By late evening the storms will become scattered in eastern New Mexico and western and central Texas. Enough deep-layer shear–change in wind speed or direction with increasing height–will be present across the region to allow many storms Monday afternoon and evening to develop rotating updrafts and evolve into supercells. Just enough shear will be present near the surface to allow development of a tornado in isolated thunderstorms. Otherwise, damaging winds and hail will be the primary threats. Steeply decreasing temperature with height will offer favorable conditions for the development of dangerously large hail stones within the updrafts of these supercells, the most potent threat of Monday’s storms. The updrafts of some storms could be strong enough to support baseball-sized hail. Hail stones of that size will shatter windows, dent vehicles, puncture roofs, and cause serious bodily injury. Cities at risk for these threats include Roswell, NM and Lubbock, TX.

Scattered thunderstorms will eventually merge into stout linear segments overnight. The hail and minor tornado threat will wane upon formation of these structures, but the wind threat will become greatly enhanced, especially near the center of these segments. Such structures are most likely to impact the southern Texas Panhandle and portions of southwestern Oklahoma.

The cold front will continue to crawl southeastward Tuesday, making little progress south of the Texas panhandle by mid-afternoon. The warm, moist, unstable conditions behind Monday’s severe threat will also be present Tuesday, yielding nearly identical severe weather risks over central Texas and western Texas. The main difference between Monday and Tuesday’s setup will be the building intensity of cool air mass behind the cold front.

By mid-afternoon, a temperature contrast of up to 30°F will develop across the frontal boundary. The stronger cold pool will finally allow the cold front to pick up the pace by late evening. Scattered thunderstorms, some of which will become supercellular, will organize in the warm sector ahead of the front. As it accelerates southeastward, this will help to organize the sporadic supercells into a broken line of thunderstorms pushing across central Texas and central Oklahoma overnight. There is a strong chance that segments within the broken line bow outward due to locally strong winds pushing storms forward. These bowing structures will possess elevated risks for dangerous wind gusts. The line of severe thunderstorms storms will impact cities like Dallas, Fort Worth, Wichita Falls, and Odessa in central and western Texas plus Lawton in southern Oklahoma.

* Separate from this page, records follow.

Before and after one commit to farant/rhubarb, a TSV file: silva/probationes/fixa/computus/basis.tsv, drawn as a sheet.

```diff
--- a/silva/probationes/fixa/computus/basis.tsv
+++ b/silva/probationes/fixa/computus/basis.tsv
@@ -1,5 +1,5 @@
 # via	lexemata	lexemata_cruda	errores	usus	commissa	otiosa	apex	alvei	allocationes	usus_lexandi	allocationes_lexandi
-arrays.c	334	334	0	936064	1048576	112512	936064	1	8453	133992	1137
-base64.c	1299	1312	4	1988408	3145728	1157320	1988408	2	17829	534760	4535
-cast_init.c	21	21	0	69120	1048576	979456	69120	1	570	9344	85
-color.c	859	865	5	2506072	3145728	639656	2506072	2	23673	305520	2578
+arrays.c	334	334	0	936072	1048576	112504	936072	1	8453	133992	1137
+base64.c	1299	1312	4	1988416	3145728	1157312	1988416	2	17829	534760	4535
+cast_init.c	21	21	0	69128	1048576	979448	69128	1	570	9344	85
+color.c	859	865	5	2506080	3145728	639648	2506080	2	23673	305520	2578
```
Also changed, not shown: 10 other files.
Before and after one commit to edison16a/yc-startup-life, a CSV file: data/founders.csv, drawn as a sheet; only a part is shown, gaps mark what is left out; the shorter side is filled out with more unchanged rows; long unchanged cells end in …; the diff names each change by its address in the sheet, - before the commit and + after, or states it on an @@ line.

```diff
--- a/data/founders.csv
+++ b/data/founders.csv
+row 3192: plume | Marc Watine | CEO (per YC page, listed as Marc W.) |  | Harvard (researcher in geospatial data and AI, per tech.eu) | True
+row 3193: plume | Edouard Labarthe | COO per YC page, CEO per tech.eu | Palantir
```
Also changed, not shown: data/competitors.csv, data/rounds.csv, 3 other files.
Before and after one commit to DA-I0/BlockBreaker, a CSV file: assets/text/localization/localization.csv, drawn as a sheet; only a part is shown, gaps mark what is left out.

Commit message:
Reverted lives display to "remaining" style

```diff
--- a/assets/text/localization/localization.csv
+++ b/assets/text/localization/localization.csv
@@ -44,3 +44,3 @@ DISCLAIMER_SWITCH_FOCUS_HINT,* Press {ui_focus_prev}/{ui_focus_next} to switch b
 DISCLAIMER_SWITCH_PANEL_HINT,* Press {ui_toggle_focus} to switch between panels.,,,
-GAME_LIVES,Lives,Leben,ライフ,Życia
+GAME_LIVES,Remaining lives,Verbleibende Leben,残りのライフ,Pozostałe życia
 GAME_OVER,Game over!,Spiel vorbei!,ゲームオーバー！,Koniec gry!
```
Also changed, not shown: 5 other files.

The severe thunderstorm threat will shift southeastward Wednesday as the cold front pushes further into the South-Central US and eats away at the unstable Gulf of Mexico air mass. Tuesday night’s line of thunderstorms will largely survive into the morning, albeit in a weakened state. With increasing heating from the sun, fuel for thunderstorms will build throughout the day. The heating will help rebuild the line of thunderstorms while also triggering development of scattered thunderstorms ahead of the main line throughout southern Texas and the Arklatex during the afternoon. Damaging winds and large hail will again be the main threats Wednesday, but an isolated tornado or two cannot be ruled out.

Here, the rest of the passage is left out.